When my husband was in college, a number of his fellow students were bringing their dirty laundry home, and Mom was coming once a month to clean their room. This wasn’t because they were lazy, but they simply didn’t know how to do the laundry or house cleaning!
Don’t let your children become like those students… Apart from the fact that teaching your children house and other chores prepare them for life on their own, they’re also chores that you don’t need to do! I know, I know, it takes time to teach them how to do it, and there will be quite a few times when you will need to finish the job behind them, but once they know, you will never need to do it again until they leave… And, at least until they reach eight or so, they will be proud to be entrusted with “big people” tasks.
So, what tasks can be safely delegated to your children? It depends on their age, but there are things they can do as early as 2 years old. Below is a list of tasks by age group:

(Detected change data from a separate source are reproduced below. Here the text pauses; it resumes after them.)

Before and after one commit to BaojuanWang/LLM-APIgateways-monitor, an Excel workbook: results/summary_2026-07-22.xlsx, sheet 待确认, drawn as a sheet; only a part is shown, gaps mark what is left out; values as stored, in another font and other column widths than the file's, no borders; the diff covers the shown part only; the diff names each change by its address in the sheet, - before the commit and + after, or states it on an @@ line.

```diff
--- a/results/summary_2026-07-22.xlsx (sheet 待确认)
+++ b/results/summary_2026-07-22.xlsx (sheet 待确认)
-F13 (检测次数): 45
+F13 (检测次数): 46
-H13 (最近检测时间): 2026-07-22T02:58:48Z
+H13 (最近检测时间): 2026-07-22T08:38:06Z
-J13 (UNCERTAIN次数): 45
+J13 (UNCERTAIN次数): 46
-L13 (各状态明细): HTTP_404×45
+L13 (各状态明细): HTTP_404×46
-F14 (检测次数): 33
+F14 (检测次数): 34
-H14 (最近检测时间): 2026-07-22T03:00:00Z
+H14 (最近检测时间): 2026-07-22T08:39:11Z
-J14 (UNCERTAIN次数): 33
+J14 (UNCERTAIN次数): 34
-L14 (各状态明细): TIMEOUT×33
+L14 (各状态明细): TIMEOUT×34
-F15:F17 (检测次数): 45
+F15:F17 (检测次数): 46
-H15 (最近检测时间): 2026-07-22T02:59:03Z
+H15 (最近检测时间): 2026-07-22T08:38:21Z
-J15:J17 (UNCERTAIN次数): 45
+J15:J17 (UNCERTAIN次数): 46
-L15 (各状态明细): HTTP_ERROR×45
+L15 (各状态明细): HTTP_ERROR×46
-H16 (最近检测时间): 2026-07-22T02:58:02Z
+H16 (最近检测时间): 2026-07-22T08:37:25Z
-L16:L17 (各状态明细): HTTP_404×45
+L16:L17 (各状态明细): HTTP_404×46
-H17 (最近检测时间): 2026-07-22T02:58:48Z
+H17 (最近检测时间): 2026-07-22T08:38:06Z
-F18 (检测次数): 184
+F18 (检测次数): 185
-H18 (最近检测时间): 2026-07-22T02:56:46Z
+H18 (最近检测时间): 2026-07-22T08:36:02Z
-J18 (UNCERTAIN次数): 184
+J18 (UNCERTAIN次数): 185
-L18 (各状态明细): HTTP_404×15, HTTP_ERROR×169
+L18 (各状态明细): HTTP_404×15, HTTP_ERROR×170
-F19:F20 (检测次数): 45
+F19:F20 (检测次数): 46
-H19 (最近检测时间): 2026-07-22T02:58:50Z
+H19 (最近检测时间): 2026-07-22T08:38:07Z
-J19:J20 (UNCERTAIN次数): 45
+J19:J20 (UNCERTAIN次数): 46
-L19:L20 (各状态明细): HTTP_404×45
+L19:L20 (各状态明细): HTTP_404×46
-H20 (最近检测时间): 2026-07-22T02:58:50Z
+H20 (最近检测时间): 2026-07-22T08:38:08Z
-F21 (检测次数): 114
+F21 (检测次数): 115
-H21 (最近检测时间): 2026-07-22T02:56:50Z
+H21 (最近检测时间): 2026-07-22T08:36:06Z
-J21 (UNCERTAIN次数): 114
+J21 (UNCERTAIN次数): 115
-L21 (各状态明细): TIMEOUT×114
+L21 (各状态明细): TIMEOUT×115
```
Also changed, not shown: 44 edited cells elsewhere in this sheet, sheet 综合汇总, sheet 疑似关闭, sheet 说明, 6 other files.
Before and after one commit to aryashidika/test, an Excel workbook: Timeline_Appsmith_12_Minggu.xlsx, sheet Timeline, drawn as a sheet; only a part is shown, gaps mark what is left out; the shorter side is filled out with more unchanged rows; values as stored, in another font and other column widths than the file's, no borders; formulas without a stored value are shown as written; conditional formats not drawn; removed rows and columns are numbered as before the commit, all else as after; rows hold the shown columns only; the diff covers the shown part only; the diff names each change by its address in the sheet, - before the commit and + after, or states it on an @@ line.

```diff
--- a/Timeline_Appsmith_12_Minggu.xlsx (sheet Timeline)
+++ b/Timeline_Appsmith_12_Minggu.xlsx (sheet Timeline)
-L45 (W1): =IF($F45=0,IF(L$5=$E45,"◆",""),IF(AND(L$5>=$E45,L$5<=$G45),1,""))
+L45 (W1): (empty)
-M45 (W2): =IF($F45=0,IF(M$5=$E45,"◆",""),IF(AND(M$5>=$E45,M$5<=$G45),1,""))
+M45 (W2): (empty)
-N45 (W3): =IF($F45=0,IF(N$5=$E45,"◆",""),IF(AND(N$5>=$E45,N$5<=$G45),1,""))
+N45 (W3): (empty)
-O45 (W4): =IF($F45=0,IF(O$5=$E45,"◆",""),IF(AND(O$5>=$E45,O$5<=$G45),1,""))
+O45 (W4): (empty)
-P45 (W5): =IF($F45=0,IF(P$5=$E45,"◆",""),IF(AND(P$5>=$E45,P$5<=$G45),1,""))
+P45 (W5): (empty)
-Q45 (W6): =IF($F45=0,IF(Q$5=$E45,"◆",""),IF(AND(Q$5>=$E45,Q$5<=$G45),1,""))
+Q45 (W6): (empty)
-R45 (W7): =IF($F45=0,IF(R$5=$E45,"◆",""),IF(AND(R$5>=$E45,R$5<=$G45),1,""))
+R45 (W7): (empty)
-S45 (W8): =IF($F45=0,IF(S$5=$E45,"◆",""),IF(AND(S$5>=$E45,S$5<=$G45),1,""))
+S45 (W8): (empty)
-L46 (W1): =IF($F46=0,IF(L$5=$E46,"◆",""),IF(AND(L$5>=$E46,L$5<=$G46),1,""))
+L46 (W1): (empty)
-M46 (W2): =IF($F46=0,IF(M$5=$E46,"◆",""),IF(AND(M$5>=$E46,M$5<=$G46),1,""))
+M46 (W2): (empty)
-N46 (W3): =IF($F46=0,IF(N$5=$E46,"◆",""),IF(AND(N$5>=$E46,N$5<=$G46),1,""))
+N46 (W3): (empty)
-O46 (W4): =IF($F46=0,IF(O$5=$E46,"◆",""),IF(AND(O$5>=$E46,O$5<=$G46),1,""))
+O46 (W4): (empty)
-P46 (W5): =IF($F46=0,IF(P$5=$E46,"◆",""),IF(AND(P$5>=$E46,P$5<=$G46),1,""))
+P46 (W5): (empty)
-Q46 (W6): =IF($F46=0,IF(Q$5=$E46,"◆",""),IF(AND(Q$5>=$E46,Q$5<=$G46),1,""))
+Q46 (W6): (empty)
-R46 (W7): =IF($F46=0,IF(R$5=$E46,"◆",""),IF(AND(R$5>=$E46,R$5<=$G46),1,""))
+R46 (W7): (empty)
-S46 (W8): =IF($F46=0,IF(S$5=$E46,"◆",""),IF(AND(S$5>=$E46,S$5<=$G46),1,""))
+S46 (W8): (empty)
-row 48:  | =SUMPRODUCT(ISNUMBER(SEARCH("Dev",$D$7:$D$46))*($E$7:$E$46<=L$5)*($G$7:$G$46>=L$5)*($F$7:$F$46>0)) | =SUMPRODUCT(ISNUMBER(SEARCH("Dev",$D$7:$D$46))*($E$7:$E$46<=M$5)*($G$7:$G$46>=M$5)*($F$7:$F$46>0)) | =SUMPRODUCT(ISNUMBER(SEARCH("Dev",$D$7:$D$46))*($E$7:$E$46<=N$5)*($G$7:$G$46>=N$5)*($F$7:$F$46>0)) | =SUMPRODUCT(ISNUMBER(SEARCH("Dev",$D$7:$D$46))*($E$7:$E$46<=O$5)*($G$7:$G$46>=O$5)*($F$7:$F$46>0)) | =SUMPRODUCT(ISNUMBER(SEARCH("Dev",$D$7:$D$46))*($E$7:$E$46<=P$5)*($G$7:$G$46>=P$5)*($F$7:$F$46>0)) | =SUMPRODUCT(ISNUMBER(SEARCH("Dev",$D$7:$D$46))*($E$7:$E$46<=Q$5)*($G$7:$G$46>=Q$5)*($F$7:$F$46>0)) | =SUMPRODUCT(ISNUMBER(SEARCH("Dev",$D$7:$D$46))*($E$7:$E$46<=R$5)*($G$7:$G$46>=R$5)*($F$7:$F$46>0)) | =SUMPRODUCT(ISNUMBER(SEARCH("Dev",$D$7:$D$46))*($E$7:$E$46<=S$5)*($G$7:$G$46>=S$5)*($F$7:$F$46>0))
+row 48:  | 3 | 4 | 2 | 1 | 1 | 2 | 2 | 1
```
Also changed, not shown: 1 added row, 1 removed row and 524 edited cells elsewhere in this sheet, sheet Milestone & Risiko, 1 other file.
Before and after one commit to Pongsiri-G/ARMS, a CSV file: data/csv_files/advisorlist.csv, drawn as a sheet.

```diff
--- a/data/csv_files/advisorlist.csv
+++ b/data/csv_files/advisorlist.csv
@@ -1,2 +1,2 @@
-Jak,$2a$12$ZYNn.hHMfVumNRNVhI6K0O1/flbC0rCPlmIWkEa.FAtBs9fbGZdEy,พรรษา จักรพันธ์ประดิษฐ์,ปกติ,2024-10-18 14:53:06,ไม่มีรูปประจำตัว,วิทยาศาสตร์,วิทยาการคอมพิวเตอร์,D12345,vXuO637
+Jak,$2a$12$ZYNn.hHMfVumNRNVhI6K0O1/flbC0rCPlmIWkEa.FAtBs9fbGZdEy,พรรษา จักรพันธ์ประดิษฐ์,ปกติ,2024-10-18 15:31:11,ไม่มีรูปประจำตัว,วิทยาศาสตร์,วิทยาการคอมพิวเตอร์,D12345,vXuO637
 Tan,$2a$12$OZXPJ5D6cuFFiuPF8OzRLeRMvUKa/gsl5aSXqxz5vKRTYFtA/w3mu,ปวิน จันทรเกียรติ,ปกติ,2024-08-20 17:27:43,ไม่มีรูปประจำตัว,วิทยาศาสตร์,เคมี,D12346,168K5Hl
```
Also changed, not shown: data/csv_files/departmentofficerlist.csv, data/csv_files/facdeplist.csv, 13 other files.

Toddlers: Can dust with an electromagnetic cloth or baby wipe; Spray and scrub the sink and bathtub with water and a sponge; pick up toys or other floor clutter and put them in baskets or bins – if the baskets are labeled with pictures, they can even put the right toys in the right container! At this point, anything you give them to do except putting the toys away will be more to give them something to do while you are cleaning, but they will try to do their best if you take the time to teach them, and it will seem natural to them when they graduate to more complex tasks.
Preschoolers: Sweep with kid-size broom; spray and squeegee windows using lemon- or vinegar-water (inside windows only, please!); use a handheld vacuum; wipe sinks using baby wipes; empty a small trash basket into a bigger bag; scrub corners of kitchen chairs or other small spaces using a clean toothbrush or nail brush and a cup of water; make beds (preferably with a comforter, it’s easier for them); fold towels; put clothes in drawers; hang clothes on hooks; put dirty clothes in hamper; help feed animals; wipe off baseboards, windowsills with small cloth or wearing old socks on their hands; help wipe up spills; dry unbreakable dishes; pick up litter in the yard.
Kindergartners: sweep small areas with a dustpan and broom; clean bathroom sinks; hang up the towel after a bath; store bath toys; help in the kitchen (stirring, tearing lettuce, etc. – no knife yet!); set the napkins and silverware on the table; clear dishes from the table (depends on your child, you know if they risk breaking them or not); help load the dishwasher; straighten plastic dishes in a cabinet; help straighten pots and pans; sort family members’ clean laundry; dust furniture; strip linens from beds; straighten books on a bookshelf; put game and puzzle pieces in correct storage containers; use a lint remover to pick up pet hair on furniture; tidy up their room.
Younger Elementary School Kids: Make beds (any of them); take out garbage; sweep stairs and walks; clean the car and help wash it; vacuum their own room; sort and straighten toys; fold and put away laundry; empty the dishwasher; feed and care for pets; set and clean the table (but only with unbreakable dishes and cups at this point); sort clothes for washing.
Older Elementary School Kids: Clean bathroom mirrors; vacuum; clean toilets; clean countertops and the kitchen sink; mop small-area floors; use the washer and dryer; wash, dry and put away dishes; clean pet areas; clean cobwebs and dust in high places with a pole; sweep the garage; set and clean the table (by the end of elementary school, they usually are able to do it with regular dishes and glasses).
Teenagers: Can do everything you do, except for the most intensive jobs, or the ones using noxious products, such as deep-cleaning of the oven, or removing mold from the bathroom tiles.
So, when will you sit down and create a chore chart for your children? What chores will you assign to each, depending on their ages? What will you do with the time you are saving this way?